Private hospitals yesterday recommended a new model of their industry is introduced to allow for the development of low-income hospitals.
This would spur on access and affordability - two key issues for private hospitals - and could include VAT exemption, lower cost of financing and cheaper pharmaceuticals.
The government has accused private hospitals of achieving "super profits" and being a major cost driver of health costs in South Africa.
The industry initiated research, following the private hospital indaba in September, which it released yesterday.
The research refutes claims of super-normal profits - the term used when a company or sector earns cash flow returns on investment significantly in excess of cost of capital.
Private hospital claims contribute about 35percent of all scheme claims. Research showed that if all hospital profit was removed, the average medical aid contributions would decrease from R2500 to R2361 a month.
The annual cost of private health care is said to be R75billion for 7,1million medical scheme beneficiaries, compared with the public sector spend of R59million for 38million.
But the chief executive of the Hospital Association of South Africa, Kurt Worrall-Clare, said these statistics were not representative of the true situation, and it is estimated that 41percent of all interventions happen within the private sector.
"The assumption that only medical aid beneficiaries consult in the private sector is inaccurate."
Research found that consolidation among hospitals has not impacted hospital prices and hospital total price increases have exceeded the consumer price index by 1,7percent a year on average from 1999 to 2006. The research found that drivers included more utilisation, the HIV-Aids pandemic and increased chronic disease profiles such as diabetes.
Of concern to private hospitals is the way the Council for Medical Schemes, the body that represents the medical scheme industry, measures data from hospitals.
"We need to come up with a uniform measurement," said Worrall-Clare.

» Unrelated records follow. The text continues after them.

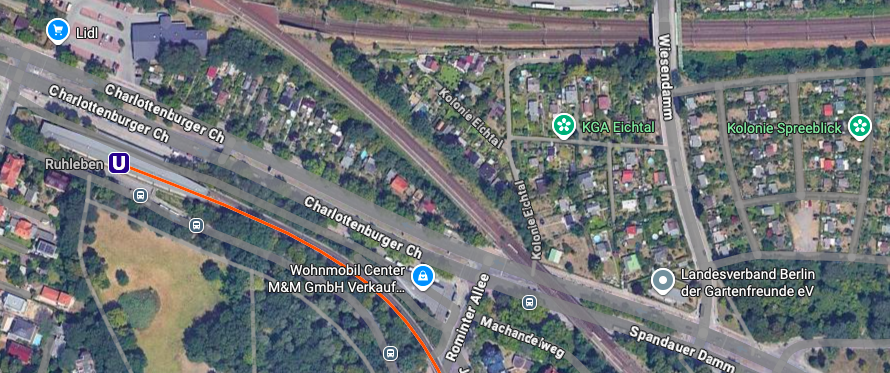
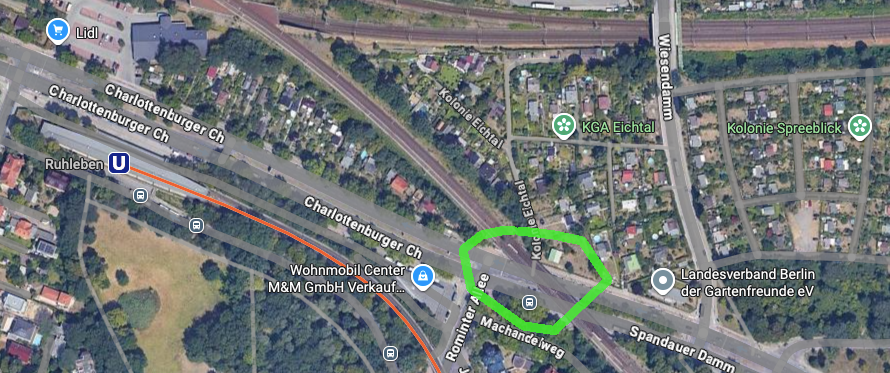
4 de enero

diff --git a/_posts/2026-01-04-gustav_wunderwald.md b/_posts/2026-01-04-gustav_wunderwald.md
@@ -10,14 +10,18 @@ La urgencia de mi anonimato es tanta que solo llevo cuatro días de blog y ya sa
 
 ![]({{ site.baseurl }}/assets/posts/wunderwald.jpg)
 
-En Bluesky lo comenté muy rápidamente, aludiendo al tranvía 55: evidentemente me lo afearon y me tuve que documentar un poco más (la visita al oculista la llevo desde entonces postergando). Pero tuve suerte: tanto el tranvía 54 representado como el 55 compartían recorrido y pasaban por aquí cerca, siendo el 55 el último que circuló por Berlín Oeste. [Este texto del Tagesspiegel](https://www.tagesspiegel.de/berlin/tschus-55-zum-abschied-der-letzten-strassenbahn-3875077.html) lo recuerda, y [este texto de un apasionado de los transportes](https://www.berlin-straba.de/report/1967-10-02_abschied-strab-bvg_west.html) da información muy puntual y pormenorizada. Qué te juegas Maripili a que el link del Tagesspiegel se rompe antes. He encontrado hasta [un vídeo sobre la celebración de los 50 años del desmantelamiento del 55](https://www.youtube.com/watch?v=SP9QNOagJOo), en un evento que se hizo aquí al lado. Los apasionados de las cosas son, o somos, el pasado, el presente y, cuando casi todo colapse, el futuro.
+En Bluesky lo comenté muy rápidamente, aludiendo al trayecto del tranvía 55 y blablablá: evidentemente me afearon la miopía y me tuve que documentar un poco más (la visita al oculista la llevo desde entonces postergando). Pero tuve suerte: tanto el tranvía 54 representado como el 55 compartían recorrido y pasaban por aquí cerca, siendo el 55 el último que circuló por Berlín Oeste. [Este texto del Tagesspiegel](https://www.tagesspiegel.de/berlin/tschus-55-zum-abschied-der-letzten-strassenbahn-3875077.html) lo recuerda, y [este texto de un apasionado de los transportes](https://www.berlin-straba.de/report/1967-10-02_abschied-strab-bvg_west.html) da información muy puntual y pormenorizada. Qué te juegas Maripili a que el link del Tagesspiegel se rompe antes. He encontrado hasta [un vídeo sobre la celebración de los 50 años del desmantelamiento del 55](https://www.youtube.com/watch?v=SP9QNOagJOo). Los apasionados de las cosas son, o somos, el pasado, el presente y, cuando casi todo colapse, el futuro.
 
-Volviendo al lienzo de Wunderwald, quedaría perfecto en la pared de enfrente de donde escribo esto, encima del sofá, junto a las ventanas, que son enormes y miran al Havel y detrás a Haselhorst. Ganaría una ventana. El arte como continuación del paisaje. Pero una ventana a la historia. Por ahora lo que hay sobre el sofá es una lámina de IKEA de 100x140 con una imagen de Londres en blanco y negro. Tan asquerosamente anónima que su anterior propietaria la regaló sin miramientos. Pero ay, si consigo imprimirme bien el Wunderwald y montarlo encima! De hecho el del tranvía sería el único acento amarillo de la casa, construyendo aún más relato. El juego de formas y volúmenes y colores de esta casa de esta casa daría para mucha reflexión...
+Volviendo al lienzo de Wunderwald, quedaría perfecto en la pared de enfrente de donde escribo esto, encima del sofá, junto a las ventanas, que son enormes y miran al Havel y detrás a Haselhorst. El arte como continuación del paisaje. Ganaría una ventana.: pero una ventana a la historia. Por ahora lo que hay sobre el sofá es una lámina de IKEA de 100x140 con una imagen de Londres en blanco y negro. Tan asquerosamente anónima que su anterior propietaria la regaló sin miramientos. Pero ay, si consigo imprimirme bien el Wunderwald y montarlo encima! De hecho el del tranvía sería el único acento amarillo de la casa, construyendo aún más relato. El juego de formas y volúmenes y colores de esta casa de esta casa daría para mucha reflexión...
 
 ![]({{ site.baseurl }}/assets/posts/london.jpg)
 
-... pero por ir acabando con Wunderwald: Su mirada aporta la misma textura histórica y social de los paseos por Berlín de los flanistas (recuerda en particular el capitulito de Franz Hessel sobre la imprenta, y o el de las diversiones proletarias, tabernas y espectáculos en EL Wedding, no recuerdo bien, tengo que volver a leerlo), o de _Eric y los detectives_ de Kästner, o del mercado de flores en Hallesches Tor que canta Claire Waldorff. Por cierto, el bueno de Raoul Hausmann está de exposición estos meses en la Berlinische Galerie, que no se me pase, ya te contaré. Los lectores de mi otro blog, cuyo cardinal es cero, recordarán que tengo una foto frente a un collage de Hausmann. Que también estará en Facebook. Como no tengo estómago para bajar a hurgar a ninguno de los dos sitios, os pego una de la inauguración que es muy parecida, aunque salen personas con pelo.
+... pero por ir acabando con Wunderwald: Su mirada comparte algo de la textura histórica y social de los paseos por Berlín de los flanistas (recuerda en particular el capitulito de Franz Hessel sobre la imprenta, y o el de las diversiones proletarias, tabernas y espectáculos en EL Wedding, no recuerdo bien, tengo que volver a leerlo), o de _Eric y los detectives_ de Kästner, o del mercado de flores en Hallesches Tor donde vive la Hannelore de [la canción de Claire Waldoff](https://youtu.be/uIYkvm5V7Wk?si=Eu-8vkYnNIs8CfAa). Por cierto, el bueno de Raoul Hausmann está de exposición estos meses en la Berlinische Galerie, que no se me pase, ya te contaré. Los lectores de mi otro blog, ese conjunto vacío, recordarán que tengo una foto frente a un collage de Hausmann. Que también estará en Facebook. Como no tengo estómago para bajar a hurgar a ninguno de los dos sitios, os pego una de la inauguración que es muy parecida, aunque salen personas con pelo.
 
 ![]{{ site.baseurl }}(/assets/posts/hausmann.png)
 
-Prometo también hacer trabajo de campo y buscar el punto desde el que se tomó la imagen. Por el puente del ferrocarril yo diría que, si la ruta del tranvía 54 es la que hace ahora el M45, se tratará de este punto cerca de Ruhleben.
+Prometo también hacer trabajo de campo y buscar el punto desde el que se tomó la imagen. Por el puente del ferrocarril yo diría que, si la ruta del tranvía 54 es la que hace ahora el M45, solo puede tratarse de este punto cerca de Ruhleben:
+
+![]{{ site.baseurl }}(/assets/posts/puente.png)
+
+Aunque si, [como parece](https://www.traditionsbus.de/docs/Traditionsfahrt_M45_2007.pdf), en tiempos de Wunderwald el 54 iba por Gartenfeld, Jungfernheide y llegaba hasta la Nordkapstraße en Prenzlauer Berg, ¡la cosa se complica!

diff --git a/_posts/2026-01-02-los_cuencos_del_zodíaco.md b/_posts/2026-01-02-los_cuencos_del_zodíaco.md
@@ -6,11 +6,11 @@ author: "***"
 categories: objetos
 ---
 
-Cuando empecé a reunir cosas para la nueva casa (me faltaba todo) me dio por la porcelana de la DDR, en particular por un estilo que se llama de muchas maneras: Indisches Blau, Zwiebelmuster... En alemán hay muchas maneras de llamar a las mismas cosas, lo que hace que sea muy difícil localizarlas por ejemplo en Kleinanzeigen (el Wallapop local). [Ya os hablé de esto](https://bsky.app/profile/icanogar.bsky.social/post/3lm7dsjkmcs2f). El caso es que i) ahora tengo una caja llena de vajilla de porcelana preciosa que no uso pero ii) conseguí de casualidad un cuenco decorado con dos motivos del zodíaco y figuras femeninas en actitud erótico-festiva. Se dan un aire a los dibujos de Mingote. Este primer cuenco lo conseguí en Schmargendorf, una barriada noble de Berlín muy mal comunicada, de manos de una chica queer que también ofrecía artículos antifas. Se trataba del que trae Zwillinge (vaya par de gemelas!) y Stier, Tauro; y me costó un euro o dos.
+Cuando empecé a reunir cosas para la nueva casa (me faltaba todo) me dio por la porcelana de la DDR, en particular por un estilo que se llama de muchas maneras: Indisches Blau, Zwiebelmuster... En alemán hay muchas maneras de llamar a las mismas cosas, lo que hace que sea muy difícil localizarlas por ejemplo en Kleinanzeigen (el Wallapop local). [Ya os hablé de esto](https://bsky.app/profile/icanogar.bsky.social/post/3lm7dsjkmcs2f). El caso es que i) ahora tengo una caja llena de vajilla de porcelana preciosa que no uso pero ii) conseguí de casualidad un cuenco decorado con dos motivos del zodíaco y figuras femeninas en actitud erótico-festiva. Se dan un aire a los dibujos de Mingote. Ese primer cuenco lo conseguí en Schmargendorf, una barriada noble de Berlín muy mal comunicada, de manos de una chica queer que también ofrecía artículos antifas. Se trataba del que trae Zwillinge (vaya par de gemelas!) y Stier, Tauro; y me costó un euro o dos.
 
 ![]({{ site.baseurl }}/assets//posts/zod1.png)
 
-Por supuesto, me propuse hacer la colección completa. Ahora tengo todos salvo el que trae Acuario y Piscis, y algunos repetidos. Las fotos son de otro anuncio, que vende la colección completa por 40 euros. Me parece demasiado, y no quiero ahorrarme la adrenalina de completarla por mi cuenta. La búsqueda de imágenes en Google enseña Wassermann / Acuario: no es precioso?
+Por supuesto, me propuse hacer la colección completa. Ahora tengo todos salvo el que trae Acuario y Piscis, y algunos repetidos. La foto es de alguien que vende la colección completa por 40 euros. Me parece demasiado, y no quiero ahorrarme la adrenalina de completarla por mi cuenta. La búsqueda de imágenes en Google enseña Wassermann / Acuario: no es precioso?
 
 ![]({{ site.baseurl }}/assets/posts/wassermann.jpg)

The research also refuted claims that medical schemes have no countervailing power against private hospitals. Though there are about 130 registered medical schemes, six medical aid administrators represent 71,6percent of medical schemes in provider negotiations - showing a centralisation of power.